Although the novel was initially released in 1991 in the mainstream market, Rivers released an updated version in 1997 that was more faith-centric and included more details about Angel's redemption. Multnomah published it.

"There were some things that I wanted to soften in the story," she wrote. "And there were also scenes I wanted to put in. So I was able to put in a conversion scene. The version that you see now on the market is what I call the redeemed version of Redeeming Love."

The story of Angel, Rivers said, is the story of every Christian – "constantly turning away, and He's always there wooing us, and He has the answers."

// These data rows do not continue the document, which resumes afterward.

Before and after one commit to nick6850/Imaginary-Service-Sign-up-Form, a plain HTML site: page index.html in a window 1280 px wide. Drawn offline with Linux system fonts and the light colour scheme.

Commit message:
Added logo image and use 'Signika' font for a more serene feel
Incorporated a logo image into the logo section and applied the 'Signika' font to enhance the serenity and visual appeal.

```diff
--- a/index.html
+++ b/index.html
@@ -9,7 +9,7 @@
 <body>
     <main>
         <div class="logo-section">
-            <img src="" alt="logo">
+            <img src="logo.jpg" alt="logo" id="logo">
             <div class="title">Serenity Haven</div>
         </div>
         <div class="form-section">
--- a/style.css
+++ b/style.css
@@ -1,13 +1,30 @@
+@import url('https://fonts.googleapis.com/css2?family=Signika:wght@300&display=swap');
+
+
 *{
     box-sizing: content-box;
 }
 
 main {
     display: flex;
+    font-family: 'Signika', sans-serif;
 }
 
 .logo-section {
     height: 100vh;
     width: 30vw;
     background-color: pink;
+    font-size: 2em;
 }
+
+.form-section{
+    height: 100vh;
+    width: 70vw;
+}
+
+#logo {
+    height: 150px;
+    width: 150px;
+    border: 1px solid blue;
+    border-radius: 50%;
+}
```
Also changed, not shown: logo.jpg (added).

"We're all sinners. We start out as children of darkness, we don't know God," she said. "And we're rebellious. People talk about innocent babies, but babies are very selfish – they cry, and they scream when they don't get what they want. And we're like that. We go through a stage of defiance, where nobody's going to tell me how to live my life. You know – I'm in control of my life, I can do what I want. And that's battling against the Lord because he wants you to surrender yourself to Him fully.

"And then you go through a stage where you realize, when you get to know Jesus, He's not asking for bits and pieces of our life. [Instead,] He's asking for everything – everything in our past, everything of who we are. He wants us to surrender all. … And then humility is when you begin to open up, and you begin to care about others more than you care about yourself. And Angel comes to that point."

"But she also thinks she's got the right answer – and she doesn't, and God is using it. He's telling Michael, 'She has to make a choice.'... And so she has to go on her own quest. And then, of course, when she does find the Lord, it's joy in the morning. We have that joy that's gonna last forever."

Moviegoers who enjoy the film, Rivers said, should also read the book, which she says "tells the whole story."

"In the book, you're hearing God's voice," she said. "You're reading God speaking to Michael, and you're reading Satan speaking to Angel – and the spiritual battle that's going on inside their minds."

Redeeming Love is rated PG-13 for mature thematic content, sexual content, partial nudity, and strong violent content.


4 Things to Know about Redeeming Love, the Movie Based on Francine Rivers' Popular Novel

Photo courtesy: ©Pinnacle Peak, used with permission

Michael Foust has covered the intersection of faith and news for 20 years. His stories have appeared in Baptist PressChristianity TodayThe Christian Post, the Leaf-Chronicle, the Toronto Star and the Knoxville News-Sentinel.